EXERCISE INSTRUCTIONS ▸ Give back every record word for word, but keep the pictures out.

SUPPLIED RECORDS ▸

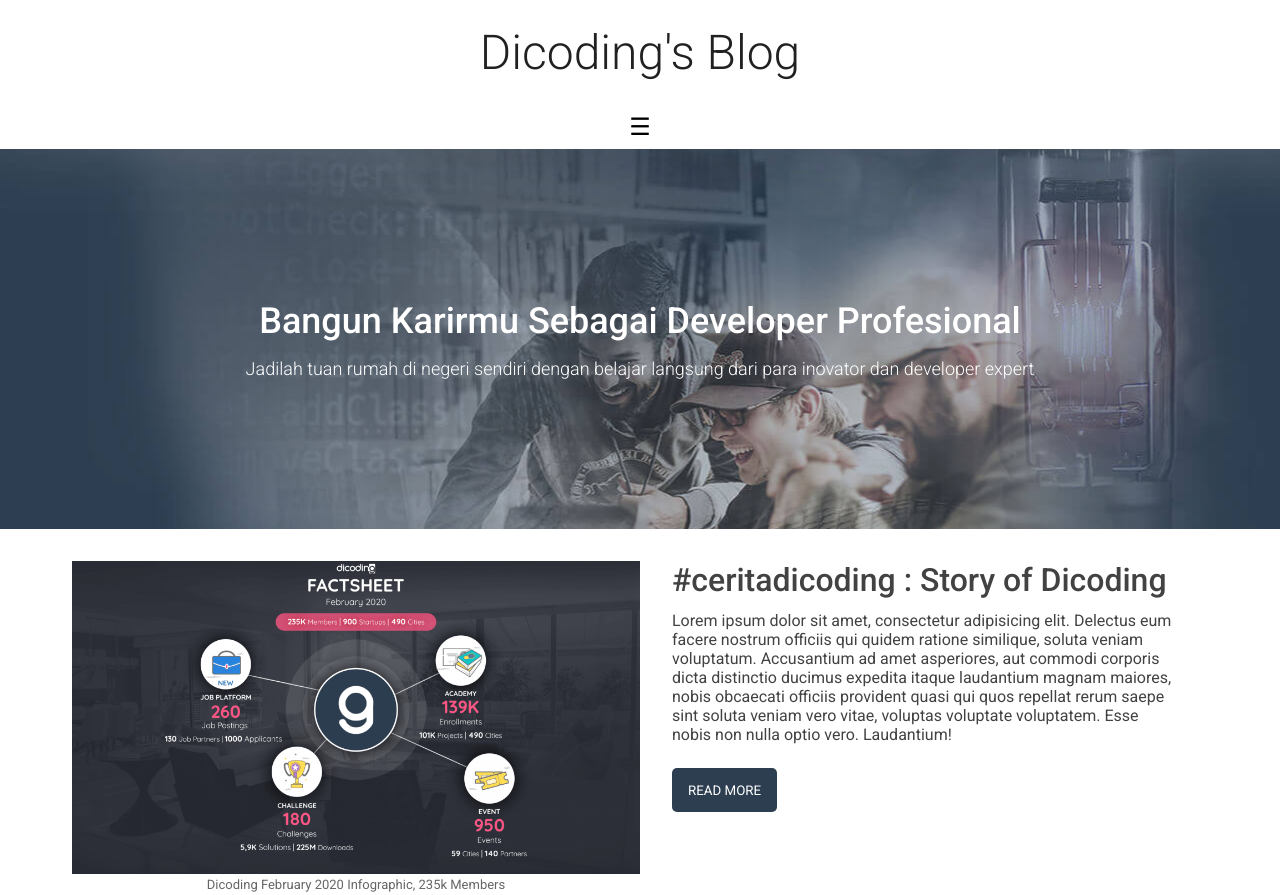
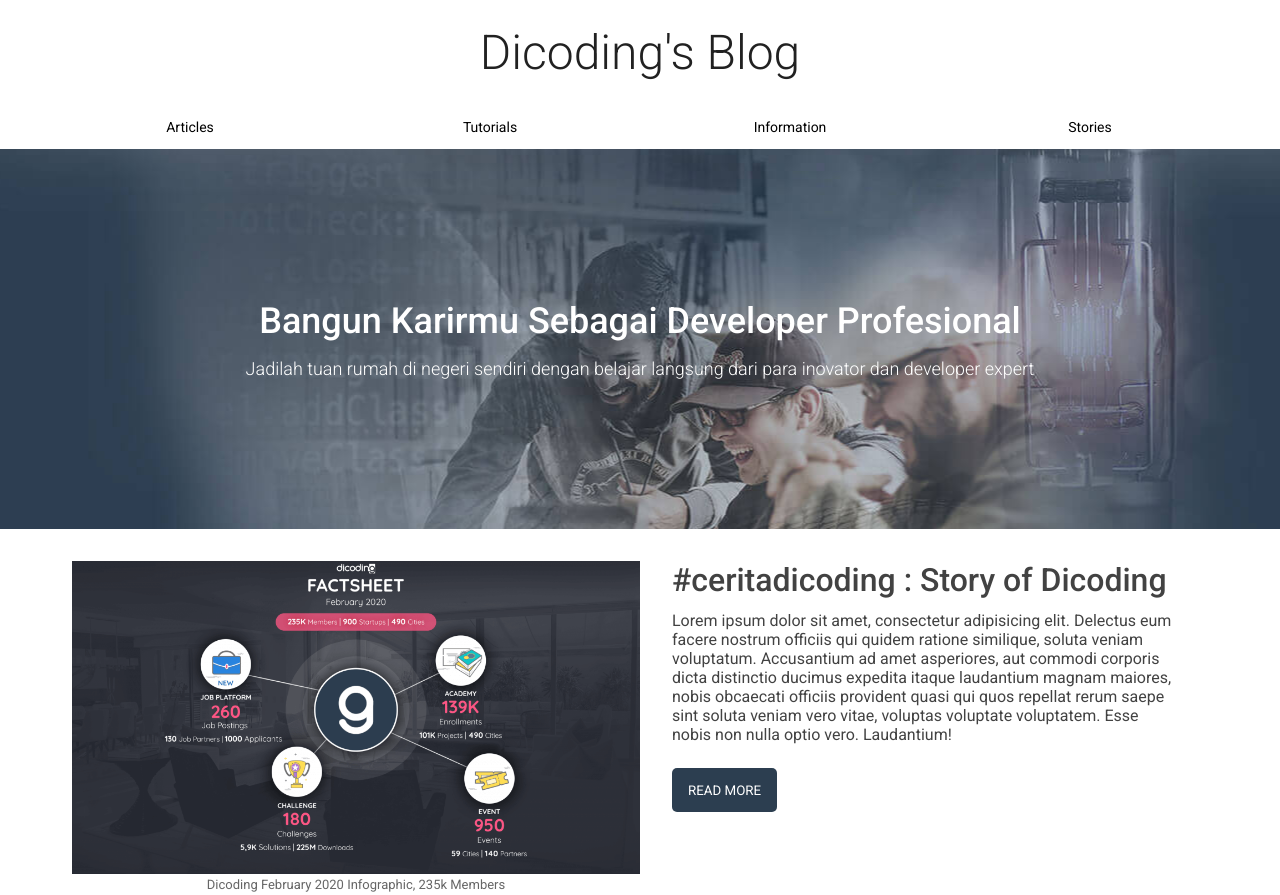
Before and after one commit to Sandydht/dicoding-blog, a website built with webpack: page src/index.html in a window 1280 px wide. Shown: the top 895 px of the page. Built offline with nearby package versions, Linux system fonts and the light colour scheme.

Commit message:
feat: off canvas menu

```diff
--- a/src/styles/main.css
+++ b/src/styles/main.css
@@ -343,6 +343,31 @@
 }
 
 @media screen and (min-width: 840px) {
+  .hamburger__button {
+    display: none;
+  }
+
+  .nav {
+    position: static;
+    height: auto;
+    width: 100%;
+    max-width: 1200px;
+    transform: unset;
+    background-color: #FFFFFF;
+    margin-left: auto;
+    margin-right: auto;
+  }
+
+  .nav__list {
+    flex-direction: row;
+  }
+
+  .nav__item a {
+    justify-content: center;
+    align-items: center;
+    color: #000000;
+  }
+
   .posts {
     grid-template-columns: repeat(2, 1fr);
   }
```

RESPONSE TO THE EXERCISE ▸
Before and after one commit to Sandydht/dicoding-blog, a website built with webpack: page src/index.html in a window 1280 px wide. Shown: the top 895 px of the page. Built offline with nearby package versions, Linux system fonts and the light colour scheme.

Commit message:
feat: off canvas menu

```diff
--- a/src/styles/main.css
+++ b/src/styles/main.css
@@ -343,6 +343,31 @@
 }
 
 @media screen and (min-width: 840px) {
+  .hamburger__button {
+    display: none;
+  }
+
+  .nav {
+    position: static;
+    height: auto;
+    width: 100%;
+    max-width: 1200px;
+    transform: unset;
+    background-color: #FFFFFF;
+    margin-left: auto;
+    margin-right: auto;
+  }
+
+  .nav__list {
+    flex-direction: row;
+  }
+
+  .nav__item a {
+    justify-content: center;
+    align-items: center;
+    color: #000000;
+  }
+
   .posts {
     grid-template-columns: repeat(2, 1fr);
   }
```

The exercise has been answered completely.